The operation, which took place on Oct. 21, used the lungs of non-brain-dead donors, which is usually proscribed by law.
Oh was diagnosed in 2014 with pulmonary hypertension, a rare disease whereby the patient’s pulmonary artery grows thicker due to high blood pressure in the lungs, making blood circulation difficult. If left untreated, the disease could lead to heart failure.
About 50 medical workers from over four different departments took part in the surgery. Doctors said there was less than a 70 percent survival rate for the surgery, but the patient recovered with no post-surgery complications or transplant rejection.
The patient received a bottom-right lung transplant from her father, and a bottom-left lung transplant from her mother, after her lungs were extracted. Both parents recovered and were released from the hospital on Nov. 6, while the patient was able to take off the artificial respirator.
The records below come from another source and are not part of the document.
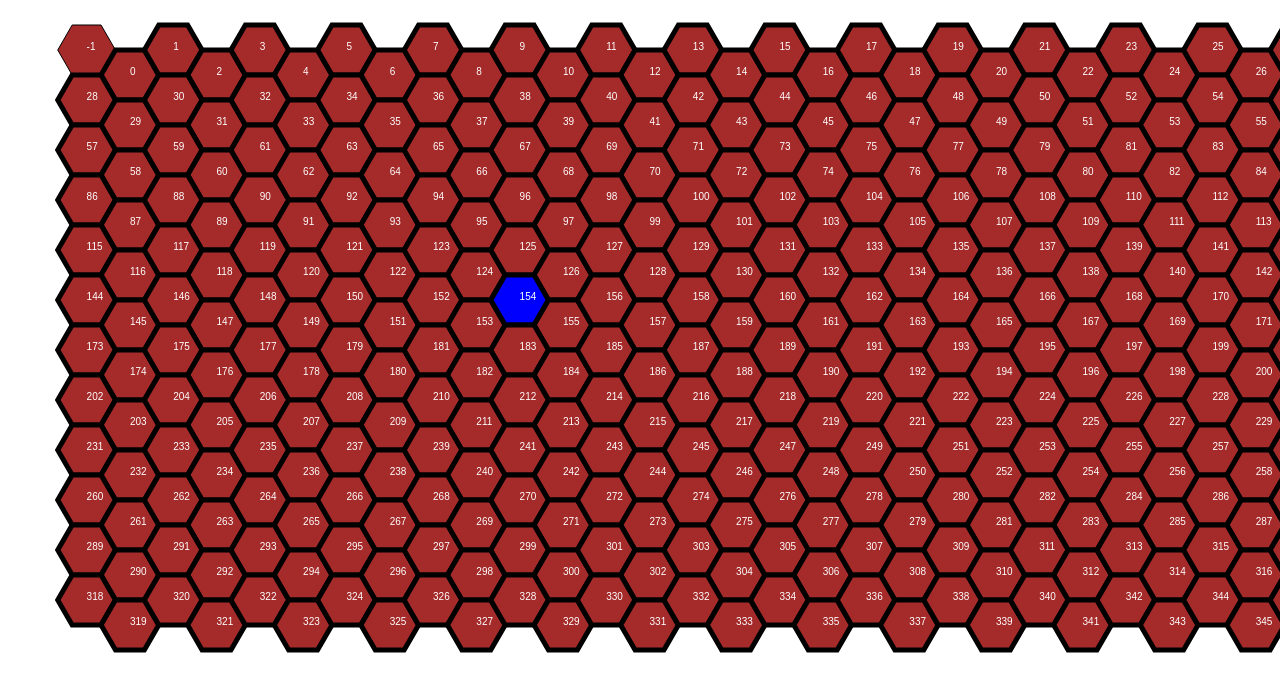
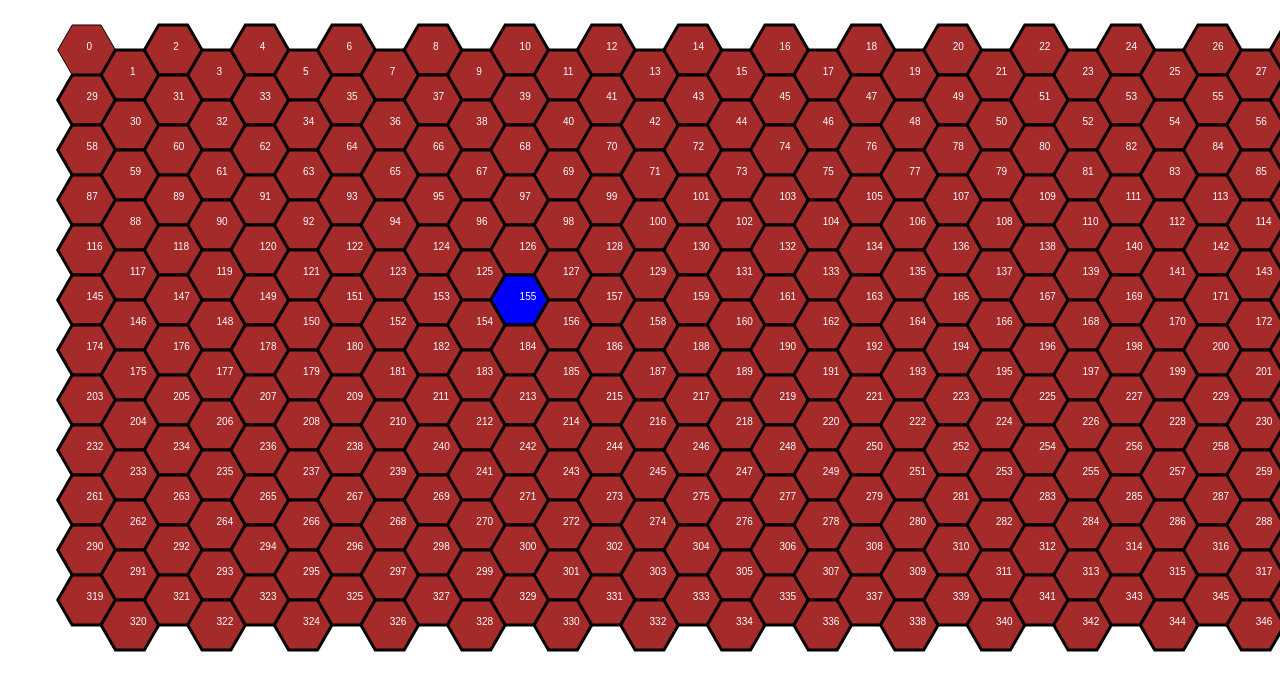
Before and after one commit to yqbk/Hexior, a plain HTML site: page hexior.html in a window 1280 px wide. Drawn offline with Linux system fonts and the light colour scheme.

Commit message:
Poprawione to co było do poprawy

```diff
--- a/hexior.html
+++ b/hexior.html
@@ -35,7 +35,7 @@ and open the template in the editor.
             // Creating new board
             for (var k = 0; k < 12; k++)
             {
-              hex.push(new Hex(size*3, sizeY*2+sizeY*2*k, size, hex.length-1, "soil",0,0,[]));
+              hex.push(new Hex(size*3, sizeY*2+sizeY*2*k, size, hex.length, "soil",0,0,[]));
 
               for (var i = 0; i < 14; i++)
               {
@@ -99,37 +99,16 @@ and open the template in the editor.
                     ctx.moveTo(a, b);
                     ctx.lineTo(c, d);
 
-                    // DO POPRAWY
-                    //---
-                    result = this.rotate(a, b, -120 * Math.PI/180);
-                    c = result[0];
-                    d = result[1];
-                    ctx.lineTo(c, d);
-
-                    result = this.rotate(a, b, -180 * Math.PI/180);
-                    c = result[0];
-                    d = result[1];
-                    ctx.lineTo(c, d);
-
-                    result = this.rotate(a, b, -240 * Math.PI/180);
-                    c = result[0];
-                    d = result[1];
-                    ctx.lineTo(c, d);
-
-                    result = this.rotate(a, b, -300 * Math.PI/180);
-                    c = result[0];
-                    d = result[1];
-                    ctx.lineTo(c, d);
-
-                    result = this.rotate(a, b, -360 * Math.PI/180);
-                    c = result[0];
-                    d = result[1];
-                    ctx.lineTo(c, d);
-                    //---
+					for(var i = -120; i >= -360; i -= 60) {
+						result = this.rotate(a, b, i * Math.PI/180);
+						c = result[0];
+						d = result[1];
+						ctx.lineTo(c, d);
+					}
 
                     ctx.fill();
                     ctx.stroke();
-                    ctx.lineWidth=5;
+                    ctx.lineWidth = 3;
 
                     ctx.fillStyle = "white";
                     ctx.fillText(index, this.x, this.y);
@@ -144,8 +123,7 @@ and open the template in the editor.
                     return result;
                 }
 
-                this.sea = function(x)
-                {
+                this.sea = function(x) {
                   if (x>0)
                   {
                     this.type = "water";
@@ -155,7 +133,7 @@ and open the template in the editor.
                     {
                       x--;
                       var k = Math.floor((Math.random() * rnd));
-                      alert(this.neighbours[k].index);
+                      //alert(this.neighbours[k].index);
                       //hex[this.neighbours[k].index].sea(x);
                     }
                   }
@@ -183,14 +161,11 @@ and open the template in the editor.
                 }
             }
 
-            // DO POPRAWY
             function newHex(hexagon, n) {
-                if(n == 1) return (new Hex(hexagon.x, hexagon.y - 2 * sizeY, size, hex.length-1, "soil",0,0,[]));
-                if(n == 2) return (new Hex(hexagon.x + 1.5 * size, hexagon.y - sizeY, size,hex.length-1, "soil",0,0,[]));
-                if(n == 3) return (new Hex(hexagon.x + 1.5 * size, hexagon.y + sizeY, size,hex.length-1, "soil",0,0,[]));
-                if(n == 4) return (new Hex(hexagon.x, hexagon.y + 2 * sizeY, size,hex.length-1, "soil",0,0,[]));
-                if(n == 5) return (new Hex(hexagon.x - 1.5 * size, hexagon.y + sizeY, size,hex.length-1, "soil",0,0,[]));
-                if(n == 6) return (new Hex(hexagon.x - 1.5 * size, hexagon.y - sizeY, size,hex.length-1, "soil",0,0,[]));
+				var a = [0, 1.5, 1.5, 0, -1.5, -1.5];
+				var b = [-2, -1, 1, 2, 1, -1];
+
+				return (new Hex(hexagon.x + a[n-1] * size, hexagon.y + b[n-1] * sizeY, size, hex.length, "soil", 0, 0, []));
             }
 
         </script>
```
The hospital, located in Songpa District, eastern Seoul, reported that the patient’s heart stopped beating last year July, and was in danger of facing another heart attack. Under the nation’s Organ Transplantation Act, kidney, liver, bone marrow, pancreas and insulitis transplants are the only surgeries that are permitted to use non-brain-dead donors. The hospital explained that Oh would have had to wait four years to receive a donation from a brain-dead donor.
The Ministry of Health and Welfare approved Oh’s surgery in a committee meeting, after Oh Seung-taek, the patient’s father, filed a petition on e-People, the Anti-Corruption and Civil Rights Commission’s online portal, for the government to permit the use of a non-brain-dead donor’s lungs in the surgery.
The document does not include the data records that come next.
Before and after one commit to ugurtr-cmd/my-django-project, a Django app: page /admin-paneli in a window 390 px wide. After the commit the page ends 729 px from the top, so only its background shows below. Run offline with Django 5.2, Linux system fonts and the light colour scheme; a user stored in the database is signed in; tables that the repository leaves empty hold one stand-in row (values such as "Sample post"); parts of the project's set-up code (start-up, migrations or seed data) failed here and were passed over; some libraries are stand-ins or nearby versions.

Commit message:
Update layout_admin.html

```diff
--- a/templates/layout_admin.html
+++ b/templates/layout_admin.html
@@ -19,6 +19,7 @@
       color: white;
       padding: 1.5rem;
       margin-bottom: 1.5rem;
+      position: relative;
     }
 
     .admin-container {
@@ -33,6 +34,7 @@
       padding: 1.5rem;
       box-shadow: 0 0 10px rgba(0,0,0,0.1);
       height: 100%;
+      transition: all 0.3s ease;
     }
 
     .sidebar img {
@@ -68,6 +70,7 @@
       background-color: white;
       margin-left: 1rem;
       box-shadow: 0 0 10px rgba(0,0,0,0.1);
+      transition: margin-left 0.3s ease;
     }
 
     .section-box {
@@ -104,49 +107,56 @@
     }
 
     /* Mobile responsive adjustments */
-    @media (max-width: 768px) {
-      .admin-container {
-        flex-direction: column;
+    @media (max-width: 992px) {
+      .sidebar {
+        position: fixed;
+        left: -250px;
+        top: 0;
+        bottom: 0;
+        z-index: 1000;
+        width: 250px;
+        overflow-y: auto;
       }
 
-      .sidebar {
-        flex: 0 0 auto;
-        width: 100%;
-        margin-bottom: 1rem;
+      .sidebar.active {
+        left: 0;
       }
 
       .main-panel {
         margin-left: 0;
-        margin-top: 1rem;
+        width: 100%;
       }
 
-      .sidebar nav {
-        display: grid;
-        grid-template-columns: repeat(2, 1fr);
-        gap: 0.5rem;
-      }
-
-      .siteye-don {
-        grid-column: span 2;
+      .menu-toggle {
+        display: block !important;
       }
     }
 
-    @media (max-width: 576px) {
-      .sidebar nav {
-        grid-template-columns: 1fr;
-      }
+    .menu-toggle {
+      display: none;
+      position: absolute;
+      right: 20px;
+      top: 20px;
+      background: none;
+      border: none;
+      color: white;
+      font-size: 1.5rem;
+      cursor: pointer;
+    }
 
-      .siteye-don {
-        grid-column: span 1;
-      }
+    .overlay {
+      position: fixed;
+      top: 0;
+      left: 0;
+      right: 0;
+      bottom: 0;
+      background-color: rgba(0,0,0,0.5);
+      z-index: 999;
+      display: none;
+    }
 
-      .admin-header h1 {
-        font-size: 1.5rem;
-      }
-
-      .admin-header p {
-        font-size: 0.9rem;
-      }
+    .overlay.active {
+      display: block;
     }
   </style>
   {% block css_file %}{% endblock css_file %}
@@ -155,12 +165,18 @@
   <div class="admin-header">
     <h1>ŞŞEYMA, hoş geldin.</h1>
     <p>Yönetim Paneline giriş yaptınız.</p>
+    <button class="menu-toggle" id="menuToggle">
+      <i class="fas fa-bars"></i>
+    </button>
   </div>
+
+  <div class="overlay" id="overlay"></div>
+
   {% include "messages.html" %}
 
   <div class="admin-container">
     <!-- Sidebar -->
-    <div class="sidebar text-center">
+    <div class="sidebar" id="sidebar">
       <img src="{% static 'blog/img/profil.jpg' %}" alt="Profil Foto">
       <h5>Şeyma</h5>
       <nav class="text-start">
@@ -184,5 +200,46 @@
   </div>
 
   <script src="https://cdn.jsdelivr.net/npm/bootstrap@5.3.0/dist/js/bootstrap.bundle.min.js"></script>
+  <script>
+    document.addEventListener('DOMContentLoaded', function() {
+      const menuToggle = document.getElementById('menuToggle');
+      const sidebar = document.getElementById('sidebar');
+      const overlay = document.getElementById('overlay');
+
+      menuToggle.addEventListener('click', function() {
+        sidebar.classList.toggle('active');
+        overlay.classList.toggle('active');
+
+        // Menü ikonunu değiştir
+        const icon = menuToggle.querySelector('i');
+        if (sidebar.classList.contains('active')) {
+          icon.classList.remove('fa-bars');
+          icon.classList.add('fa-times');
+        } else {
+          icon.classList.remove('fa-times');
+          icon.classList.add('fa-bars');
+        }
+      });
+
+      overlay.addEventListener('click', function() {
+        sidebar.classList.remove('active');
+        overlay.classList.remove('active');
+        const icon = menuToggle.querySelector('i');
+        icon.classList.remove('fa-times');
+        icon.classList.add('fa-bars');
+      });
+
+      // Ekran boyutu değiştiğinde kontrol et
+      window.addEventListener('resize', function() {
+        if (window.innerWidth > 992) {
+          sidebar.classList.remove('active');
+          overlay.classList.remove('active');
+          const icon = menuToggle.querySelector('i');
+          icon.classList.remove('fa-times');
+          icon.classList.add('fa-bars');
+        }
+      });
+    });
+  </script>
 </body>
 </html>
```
“I can give up both my lungs in order to save my child,” he pleaded. “There isn’t much time left. Please allow the living donors surgery.”
Kwon Jun-wook, an official from the ministry’s Bureau of Public Health Policy, said the government is also considering amending the Organ Transplantation Act to include lung transplant surgery.
Asan Medical Center said that out of its 68 patients signed up for lung donations from 2014 to 2017, 32 died while waiting for donations from brain-dead donors.
The hospital, however, said that the success of the surgery may help the 300 or so patients awaiting lung transplants within the nation to receive surgery faster.
Pointing to the successful recovery of the patient, cardiovascular and thoracic surgeon Park Seung-il, who led Oh’s surgery, urged that the government “must approve lung transplant through non-brain-dead donors as a legal procedure.”
The United States and Japan have both approved the use of non-brain-dead donor surgery, and Japan has been carrying out the surgery for 10 years, with a five-year survival rate of 89 percent.
Park, however, warned that the surgery may not be safe for those with lung cancer, and may only be suitable for those suffering from pulmonary fibrosis, pulmonary emphysema, pulmonary hypertension, bronchial asthma and airway obstruction.
BY SHIN SUNG-SIK [email@example.com]